Precompression stress is often used as a criterion for soil susceptibility to compaction. The objective of this study was to compare precompression stresses derived from different compression test methods and relate these values to measured stress and displacement during wheeling in the field. Precompression stress was measured at three depths at two sites on a Eutric Cambisol in Sweden using in situ plate sinkage test, and by compressing soil cores in the laboratory with sequential loading (oedometer) and at constant displacement speed, respectively. At the same sites, wheeling experiments were carried out where vertical soil displacement and vertical soil stress were measured simultaneously at three depths. No clear relationship between precompression stress and compression method was found. Precompression stress values derived from the oedometer and the in situ plate sinkage test did generally not differ from each other. Precompression stress derived from the constant speed test was either higher (site A, silty clay loam) or lower (site B, silty clay) compared to the other methods. Precompression stress did not work as a threshold value between reversible and irreversible deformation when precompression stress values derived from the different methods were compared with stress and displacement measured in the field during the wheeling experiment. Even when the observed stress was lower than the precompression stress, a residual displacement was observed. The study demonstrates that the precompression stress is not a sharp value but depends on the compression test method and its analysis, and that compression tests might not represent the soil behaviour in the field sufficiently.

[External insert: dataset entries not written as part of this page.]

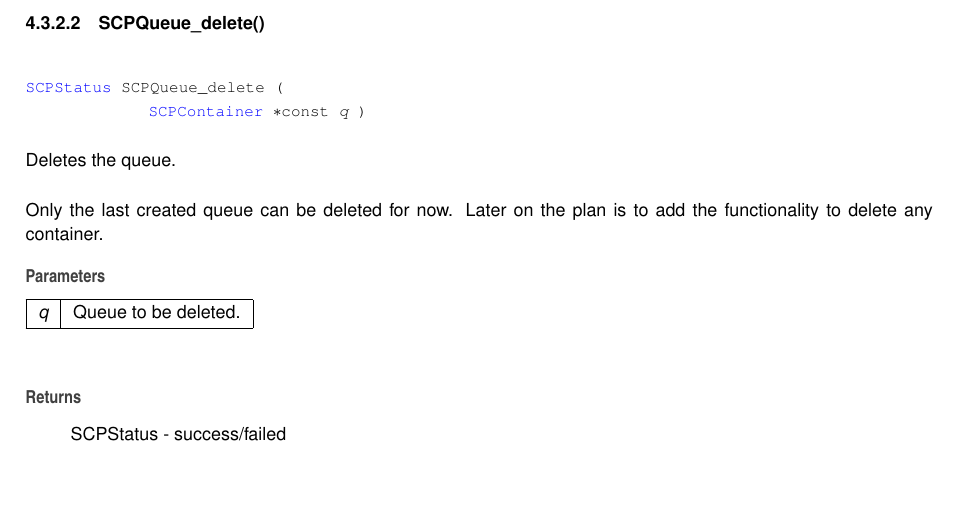
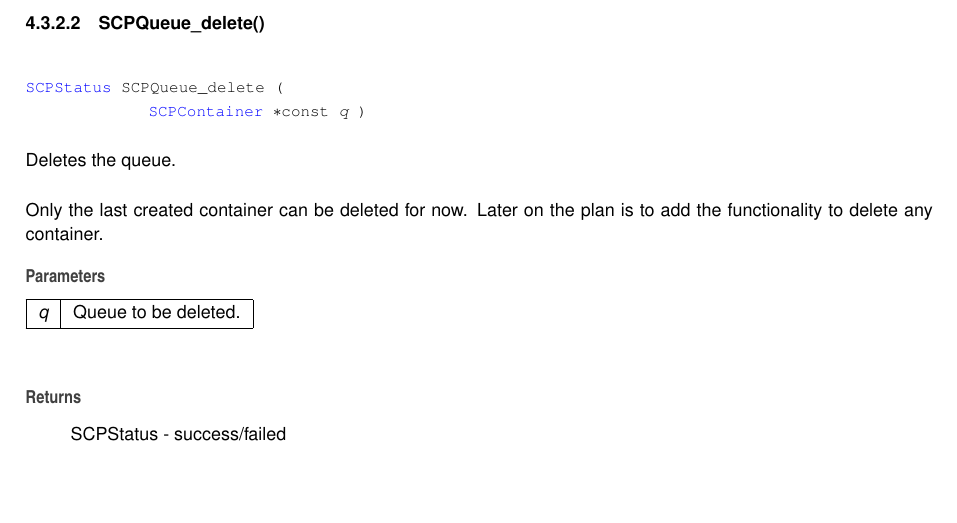
Before and after one commit to Sasha01/StaticContainerPool, a LaTeX book (SCP/doc/latex/refman.tex, which reads SCP/doc/latex/SCPQueue_8h.tex): part of page 17 of 23, cut so that both start at the same text. Compiled offline with pdfLaTeX.

Commit message:
Regenerated documentation.

```diff
--- a/SCP/doc/latex/SCPQueue_8h.tex
+++ b/SCP/doc/latex/SCPQueue_8h.tex
@@ -88,7 +88,7 @@ SCPContainer$\ast$ -\/ NULL if failed, non-\/\+NULL if successful.
 
 Deletes the queue.
 
-Only the last created queue can be deleted for now. Later on the plan is to add the functionality to delete any container.
+Only the last created container can be deleted for now. Later on the plan is to add the functionality to delete any container.
 \begin{DoxyParams}{Parameters}
 {\em q} & Queue to be deleted. \\
 \hline
```
Also changed, not shown: SCP/doc/latex/structSCPContainer.tex (+1 -2 lines), 2 other files.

There is an urgent need to study soil behaviour in the field and link these experiments to soil mechanical (laboratory) tests.
Keller, T., Arvidsson, J., Dawidowski, J. B., & Koolen, A. J. (2004). Soil precompression stress: II a comparison of different compaction tests and stress-displacement behaviour of the soil during wheeling. Soil & Tillage Research, 77(1), 97-108. https://doi.org/10.1016/j.still.2003.11.003